• Work item: Return each line of the entries that mentions the word "ipynb".

• Records for processing:
■ ■ ■ ■
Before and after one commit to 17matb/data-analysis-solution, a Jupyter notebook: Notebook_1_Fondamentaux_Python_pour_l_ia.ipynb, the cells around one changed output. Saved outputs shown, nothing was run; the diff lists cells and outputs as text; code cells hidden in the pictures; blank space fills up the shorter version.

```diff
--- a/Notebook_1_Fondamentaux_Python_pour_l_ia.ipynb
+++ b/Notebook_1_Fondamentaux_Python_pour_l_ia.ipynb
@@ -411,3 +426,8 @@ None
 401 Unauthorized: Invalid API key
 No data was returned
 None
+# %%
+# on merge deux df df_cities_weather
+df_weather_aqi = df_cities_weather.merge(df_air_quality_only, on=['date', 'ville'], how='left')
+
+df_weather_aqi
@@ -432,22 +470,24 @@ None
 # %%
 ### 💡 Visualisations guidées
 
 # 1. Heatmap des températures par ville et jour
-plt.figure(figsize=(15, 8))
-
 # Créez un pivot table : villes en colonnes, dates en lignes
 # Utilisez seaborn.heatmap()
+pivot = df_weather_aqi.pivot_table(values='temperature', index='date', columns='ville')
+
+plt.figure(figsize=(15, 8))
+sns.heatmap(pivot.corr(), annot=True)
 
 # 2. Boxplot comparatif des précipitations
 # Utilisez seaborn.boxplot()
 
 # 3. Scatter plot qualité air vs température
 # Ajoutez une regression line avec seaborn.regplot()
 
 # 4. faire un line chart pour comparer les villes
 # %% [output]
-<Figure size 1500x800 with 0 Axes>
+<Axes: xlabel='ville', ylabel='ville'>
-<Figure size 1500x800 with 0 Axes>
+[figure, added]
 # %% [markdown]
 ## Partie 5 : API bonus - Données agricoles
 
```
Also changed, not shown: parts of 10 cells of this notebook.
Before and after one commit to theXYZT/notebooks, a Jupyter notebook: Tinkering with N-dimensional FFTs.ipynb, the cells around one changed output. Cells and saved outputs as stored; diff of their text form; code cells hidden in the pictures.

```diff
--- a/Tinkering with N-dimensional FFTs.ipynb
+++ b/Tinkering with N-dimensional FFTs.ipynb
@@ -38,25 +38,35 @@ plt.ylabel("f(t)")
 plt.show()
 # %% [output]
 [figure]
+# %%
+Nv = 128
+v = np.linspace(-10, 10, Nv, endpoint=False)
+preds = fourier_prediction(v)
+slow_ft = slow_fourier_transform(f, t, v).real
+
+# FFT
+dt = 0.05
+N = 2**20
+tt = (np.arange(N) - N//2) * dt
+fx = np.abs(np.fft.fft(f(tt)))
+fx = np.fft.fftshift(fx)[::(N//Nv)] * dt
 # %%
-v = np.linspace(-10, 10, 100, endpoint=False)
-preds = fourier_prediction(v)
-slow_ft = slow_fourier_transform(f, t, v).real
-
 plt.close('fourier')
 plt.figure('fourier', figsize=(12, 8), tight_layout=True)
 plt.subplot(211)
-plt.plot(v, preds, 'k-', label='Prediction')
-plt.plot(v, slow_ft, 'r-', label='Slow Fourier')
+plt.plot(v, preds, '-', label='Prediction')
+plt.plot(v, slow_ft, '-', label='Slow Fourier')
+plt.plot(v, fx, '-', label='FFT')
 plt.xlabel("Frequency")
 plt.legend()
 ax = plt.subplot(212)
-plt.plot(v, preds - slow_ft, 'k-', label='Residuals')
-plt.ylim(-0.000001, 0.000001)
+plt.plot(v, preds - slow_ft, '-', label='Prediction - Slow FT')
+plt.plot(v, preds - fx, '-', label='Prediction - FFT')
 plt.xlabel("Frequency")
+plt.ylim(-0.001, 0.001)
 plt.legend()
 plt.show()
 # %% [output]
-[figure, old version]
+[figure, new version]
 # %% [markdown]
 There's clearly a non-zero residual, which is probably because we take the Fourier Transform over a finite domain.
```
■ ■ ■ ■
• Response to this task:
Before and after one commit to 17matb/data-analysis-solution, a Jupyter notebook: Notebook_1_Fondamentaux_Python_pour_l_ia.ipynb, the cells around one changed output. Saved outputs shown, nothing was run; the diff lists cells and outputs as text; code cells hidden in the pictures; blank space fills up the shorter version.
--- a/Notebook_1_Fondamentaux_Python_pour_l_ia.ipynb
+++ b/Notebook_1_Fondamentaux_Python_pour_l_ia.ipynb
Before and after one commit to theXYZT/notebooks, a Jupyter notebook: Tinkering with N-dimensional FFTs.ipynb, the cells around one changed output. Cells and saved outputs as stored; diff of their text form; code cells hidden in the pictures.
--- a/Tinkering with N-dimensional FFTs.ipynb
+++ b/Tinkering with N-dimensional FFTs.ipynb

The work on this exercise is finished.